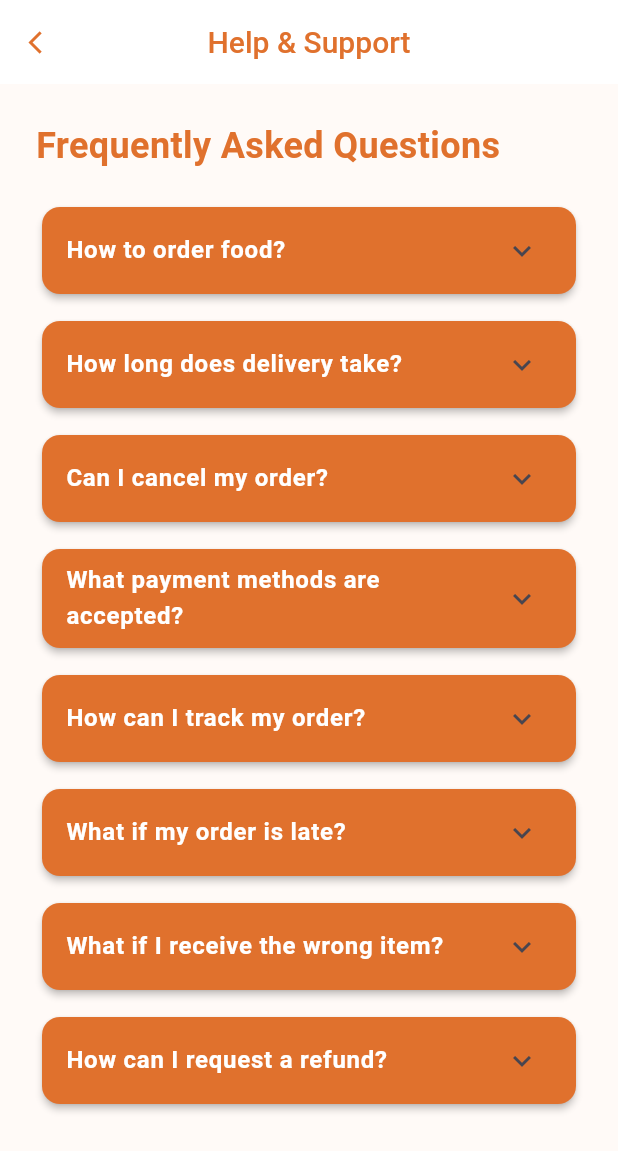
After one commit to sadiascode/Website_With_Flutter, a Flutter app: the HelpScreen screen opened directly, on a phone screen of 412 x 824 dp. The commit adds this screen. Shown: the top 1151 px of the screen. Run offline on Flutter 3.47's test engine with Material 3 defaults, Android fonts, the light colour scheme and no system bars; our stand-ins replace flutter_svg, image_picker.

Commit message:
help/ delete

```diff
--- /dev/null
+++ b/lib/help&support/screen/help_screen.dart
@@ -0,0 +1,268 @@
+import 'package:flutter/material.dart';
+
+class HelpScreen extends StatefulWidget {
+  const HelpScreen({super.key});
+
+  @override
+  State<HelpScreen> createState() => _HelpScreenState();
+}
+
+class _HelpScreenState extends State<HelpScreen> {
+  @override
+  Widget build(BuildContext context) {
+    return Scaffold(
+        backgroundColor: const Color(0xFFFFFAF7),
+
+        appBar: AppBar(
+          centerTitle: true,
+          automaticallyImplyLeading: false,
+          elevation: 0,
+          backgroundColor: Colors.white,
+
+          leading: IconButton(
+            onPressed: () {
+              Navigator.pop(context);
+            },
+            icon: const Icon(
+              Icons.arrow_back_ios,
+              color: Color(0xffE0712D),
+              size: 18,
+            ),
+          ),
+          title: const Text(
+              "Help & Support",
+            style: TextStyle(
+              color: Color(0xffE0712D),
+              fontSize: 20,
+              fontWeight: FontWeight.w500,
+            ),
+          ),
+        ),
+      body: Padding(
+        padding: const EdgeInsets.all(24),
+        child: ListView(
+          children: const [
+
+            Text(
+              "Frequently Asked Questions",
+              style: TextStyle(
+                fontSize: 24,
+                fontWeight: FontWeight.bold,
+                 color: Color(0xffE0712D),
+              ),
+            ),
+
+            SizedBox(height: 20),
+
+            Card(
+              elevation: 2,
+              color: Color(0xffE0712D),
+              child: ExpansionTile(
+                title: Text("How to order food?",
+                  style: TextStyle(
+                    color: Colors.white,
+                    fontWeight: FontWeight.w600,
+                  ),
+                  ),
+                children: [
+                  Padding(
+                    padding: EdgeInsets.all(16),
+                    child: Text(
+                      "Select food → Add to cart → Checkout to confirm your order.",
+                      style: TextStyle(
+                      color: Colors.white,
+                      fontWeight: FontWeight.w600,
+                    ),
+                    ),
+                  )
+                ],
+              ),
+            ),
+
+            SizedBox(height: 10),
+
+            Card(
+              elevation: 2,
+              color: Color(0xffE0712D),
+              child: ExpansionTile(
+                title: Text("How long does delivery take?",
+                  style: TextStyle(
+                    color: Colors.white,
+                    fontWeight: FontWeight.w600,
+                  ),
+                ),
+                children: [
+                  Padding(
+                    padding: EdgeInsets.all(16),
+                    child: Text(
+                      "Delivery normally takes 30-45 minutes.",
+                      style: TextStyle(
+                        color: Colors.white,
+                        fontWeight: FontWeight.w600,
+                      ),
+                    ),
+                  )
+                ],
+              ),
+            ),
+
+            SizedBox(height: 10),
+
+            Card(
+              elevation: 2,
+              color: Color(0xffE0712D),
+              child: ExpansionTile(
+                title: Text("Can I cancel my order?",
+                  style: TextStyle(
+                    color: Colors.white,
+                    fontWeight: FontWeight.w600,
+                  ),),
+                children: [
+                  Padding(
+                    padding: EdgeInsets.all(16),
+                    child: Text(
+                      "Yes, you can cancel before restaurant preparation starts.",
+                      style: TextStyle(
+                        color: Colors.white,
+                        fontWeight: FontWeight.w600,
+                      ),
+                    ),
+                  )
+                ],
+              ),
+            ),
+
+            SizedBox(height: 10),
+
+            Card(
+              elevation: 2,
+              color: Color(0xffE0712D),
+              child: ExpansionTile(
+                title: Text("What payment methods are accepted?",
+                  style: TextStyle(
+                    color: Colors.white,
+                    fontWeight: FontWeight.w600,
+                  ),),
+                children: [
+                  Padding(
+                    padding: EdgeInsets.all(16),
+                    child: Text(
+                      "We accept card, mobile banking and cash on delivery.",
+                      style: TextStyle(
+                        color: Colors.white,
+                        fontWeight: FontWeight.w600,
+                      ),
+                    ),
+                  )
+                ],
+              ),
+            ),
+            SizedBox(height: 10),
+
+            Card(
+              elevation: 2,
+              color: Color(0xffE0712D),
+              child: ExpansionTile(
+                title: Text("How can I track my order?",
+                  style: TextStyle(
+                    color: Colors.white,
+                    fontWeight: FontWeight.w600,
+                  ),),
+                children: [
+                  Padding(
+                    padding: EdgeInsets.all(16),
+                    child: Text(
+                      "Go to the Orders section and select your order to see tracking details.",
+                      style: TextStyle(
+                        color: Colors.white,
+                        fontWeight: FontWeight.w600,
+                      ),
+                    ),
+                  )
+                ],
+              ),
+            ),
+
+            SizedBox(height: 10),
+
+            Card(
+              elevation: 2,
+              color: Color(0xffE0712D),
+              child: ExpansionTile(
+                title: Text("What if my order is late?",
+                  style: TextStyle(
+                    color: Colors.white,
+                    fontWeight: FontWeight.w600,
+                  ),),
+                children: [
+                  Padding(
+                    padding: EdgeInsets.all(16),
+                    child: Text(
+                      "If your order is delayed, please check the order status or contact support.",
+                      style: TextStyle(
+                        color: Colors.white,
+                        fontWeight: FontWeight.w600,
+                      ),
+                    ),
+                  )
+                ],
+              ),
+            ),
+
+            SizedBox(height: 10),
+
+            Card(
+              elevation: 2,
+              color: Color(0xffE0712D),
+              child: ExpansionTile(
+                title: Text("What if I receive the wrong item?",
+                  style: TextStyle(
+                    color: Colors.white,
+                    fontWeight: FontWeight.w600,
+                  ),),
+                children: [
+                  Padding(
+                    padding: EdgeInsets.all(16),
+                    child: Text(
+                      "Please report the issue from the Orders section and our support team will assist you.",
+                      style: TextStyle(
+                        color: Colors.white,
+                        fontWeight: FontWeight.w600,
+                      ),
+                    ),
+                  )
+                ],
+              ),
+            ),
+
+            SizedBox(height: 10),
+
+            Card(
+              elevation: 2,
+              color: Color(0xffE0712D),
+              child: ExpansionTile(
+                title: Text("How can I request a refund?",
+                  style: TextStyle(
+                    color: Colors.white,
+                    fontWeight: FontWeight.w600,
+                  ),),
+                children: [
+                  Padding(
+                    padding: EdgeInsets.all(16),
+                    child: Text(
+                      "Refund requests can be submitted from the order details page.",
+                      style: TextStyle(
+                        color: Colors.white,
+                        fontWeight: FontWeight.w600,
+                      ),
+                    ),
+                  )
+                ],
+              ),
+            ),
+          ],
+        ),
+      ),
+    );
+  }
+}
```
Also changed, not shown: lib/features/home/widget/dashboard_layout.dart (+112 -2 lines).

· · · · ·

> **Your objective**
From the entries above, collect every line with the string "dart" in it.

> **Answer to this task**
+++ b/lib/help&support/screen/help_screen.dart
+import 'package:flutter/material.dart';
Also changed, not shown: lib/features/home/widget/dashboard_layout.dart (+112 -2 lines).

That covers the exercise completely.